The fine relates to sales tactics carried out by SSE in telephone, in-store and doorstep transactions and the size of the penalty “reflects the seriousness and duration of breaches, the likely substantial harm that they have caused and the likely gain to SSE”, said Ofgem in a statement.

UK Energy Minister Michael Fallon said today that he had “rarely seen a worse case of consumers being misled so badly”.

SSE – formerly Scottish and Southern Energy – is one of Britain’s so-called ‘Big Six’ energy companies are operates coal and gas plants as well as on and offshore wind farms and biomass and hydro plants.

Ofgem said it “found failings at all stages of SSE’s sales processes, from the opening lines on the doorstep, in-store or over the phone through to the confirmation process which follows a sale”.

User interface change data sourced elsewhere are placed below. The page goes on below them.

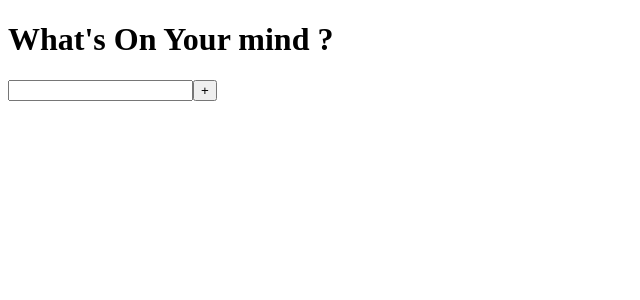
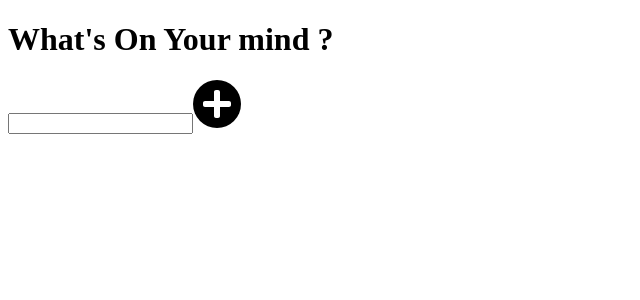
Before and after one commit to ARTHANUR/ToDo-List, a React (Create React App) app: page / in a window 1280 px wide. Shown: the top 300 px of the page, without its empty margins (0-640 px from the left). Built offline with nearby package versions, Linux system fonts and the light colour scheme.

Commit message:
styling in process

```diff
--- a/src/components/Todo.css
+++ b/src/components/Todo.css
@@ -0,0 +1,9 @@
+.plus-icon{
+    color: white;
+    background-color: black;
+    border-radius: 50%;
+    width: 2rem;
+    height: 2rem;
+    padding: .5rem;
+
+}
--- a/src/components/Todo.jsx
+++ b/src/components/Todo.jsx
@@ -1,5 +1,8 @@
 import React, { useState } from "react";
-import {FaTrash} from "react-icons/fa";
+import {FaTrash ,FaPlus } from "react-icons/fa";
+import "./Todo.css"
+
+
 
 const Todo = () => {
     const [input, setInput] = useState("");
@@ -32,13 +35,14 @@ const Todo = () => {
             <h1>What's On Your mind ?</h1>
             <div className="input-area">
                 <input onKeyPress={handleKeyPress} value={input} onChange={handleInput} type="text" />
-                <button onClick={handleAddTodo}>+</button>
+                {/* <button onClick={handleAddTodo}>+</button> */}
+                <FaPlus className="plus-icon" onClick={handleAddTodo} />
             </div>
             <div className="container">
                 {todo.map((item , index) => (
                     <div className="content">
                         <h3 key={index}>{item}</h3>
-                        <FaTrash onClick={ () => handleDelete(index)} />
+                        <FaTrash  onClick={ () => handleDelete(index)} />
                     </div>
                 ))}
             </div>
```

It added that in particular, “SSE consistently failed over a prolonged period of time to conduct its sales activities in a way that would provide clear and accurate information on prices and potential savings to enable customers to make an informed decision about whether to switch suppliers”.

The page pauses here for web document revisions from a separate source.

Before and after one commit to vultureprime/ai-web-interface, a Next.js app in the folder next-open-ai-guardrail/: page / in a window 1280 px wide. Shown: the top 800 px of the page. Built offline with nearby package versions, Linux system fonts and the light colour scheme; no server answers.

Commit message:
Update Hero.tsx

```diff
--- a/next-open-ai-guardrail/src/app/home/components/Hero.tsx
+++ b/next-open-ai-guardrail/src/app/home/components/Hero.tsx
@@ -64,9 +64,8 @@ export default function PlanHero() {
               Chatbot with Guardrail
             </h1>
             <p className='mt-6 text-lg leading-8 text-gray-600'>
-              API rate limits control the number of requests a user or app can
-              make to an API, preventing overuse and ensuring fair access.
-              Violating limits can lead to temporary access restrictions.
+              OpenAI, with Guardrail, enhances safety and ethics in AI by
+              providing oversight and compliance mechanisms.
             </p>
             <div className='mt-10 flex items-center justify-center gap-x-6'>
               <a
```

Sarah Harrison, Ofgem’s senior partner in charge of enforcement, said: “In order to restore trust in the energy market, suppliers must comply with their obligations and play it straight with consumers. Ofgem’s findings show SSE failed its customers, missold to them and undermined trust in the energy supply industry.

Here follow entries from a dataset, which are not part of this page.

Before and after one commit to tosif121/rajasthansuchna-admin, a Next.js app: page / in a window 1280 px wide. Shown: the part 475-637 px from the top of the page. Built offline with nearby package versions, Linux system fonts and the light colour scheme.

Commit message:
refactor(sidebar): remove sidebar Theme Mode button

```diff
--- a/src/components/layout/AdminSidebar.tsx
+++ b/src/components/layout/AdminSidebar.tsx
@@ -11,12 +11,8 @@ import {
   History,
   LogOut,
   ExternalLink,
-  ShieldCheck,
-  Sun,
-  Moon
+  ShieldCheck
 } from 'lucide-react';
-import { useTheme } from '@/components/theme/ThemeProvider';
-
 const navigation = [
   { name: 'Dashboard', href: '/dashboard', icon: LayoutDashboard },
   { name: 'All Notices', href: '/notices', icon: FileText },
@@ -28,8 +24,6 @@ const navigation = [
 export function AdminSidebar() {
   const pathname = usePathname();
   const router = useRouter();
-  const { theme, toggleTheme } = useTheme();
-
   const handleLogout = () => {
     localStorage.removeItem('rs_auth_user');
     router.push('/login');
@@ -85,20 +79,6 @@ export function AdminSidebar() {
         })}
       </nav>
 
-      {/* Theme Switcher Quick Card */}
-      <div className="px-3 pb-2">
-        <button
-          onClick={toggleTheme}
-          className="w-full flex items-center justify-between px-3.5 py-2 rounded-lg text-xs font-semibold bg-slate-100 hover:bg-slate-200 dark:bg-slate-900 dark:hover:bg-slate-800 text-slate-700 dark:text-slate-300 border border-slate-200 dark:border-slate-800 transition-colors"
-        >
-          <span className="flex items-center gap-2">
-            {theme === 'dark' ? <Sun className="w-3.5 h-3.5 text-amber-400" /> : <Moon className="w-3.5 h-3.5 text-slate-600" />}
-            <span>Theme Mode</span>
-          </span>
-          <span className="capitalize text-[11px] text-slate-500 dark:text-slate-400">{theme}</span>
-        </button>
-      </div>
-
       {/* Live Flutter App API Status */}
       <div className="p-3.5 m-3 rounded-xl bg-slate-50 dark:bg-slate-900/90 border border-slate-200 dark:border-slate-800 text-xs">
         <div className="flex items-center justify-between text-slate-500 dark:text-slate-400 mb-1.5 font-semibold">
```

She said that today’s fine “sends a clear message to suppliers that Ofgem will hold to account those companies which fail to treat consumers fairly”.

Examples of SSE’s misdemeanors included telling customers they would save money when in fact they were switched to a more expensive contract; that other suppliers were making “all sorts of false promises” and putting their prices up, and that other suppliers’ price increases were higher than they actually were.

SSE corporate affairs director Alan Young told the BBC this morning that the company was “very sorry”.

He added: “What we were doing was not adequately telling people about the terms and conditions of their contract or adequately making sure they had the information they needed to switch. We have totally reformed our business in this area.”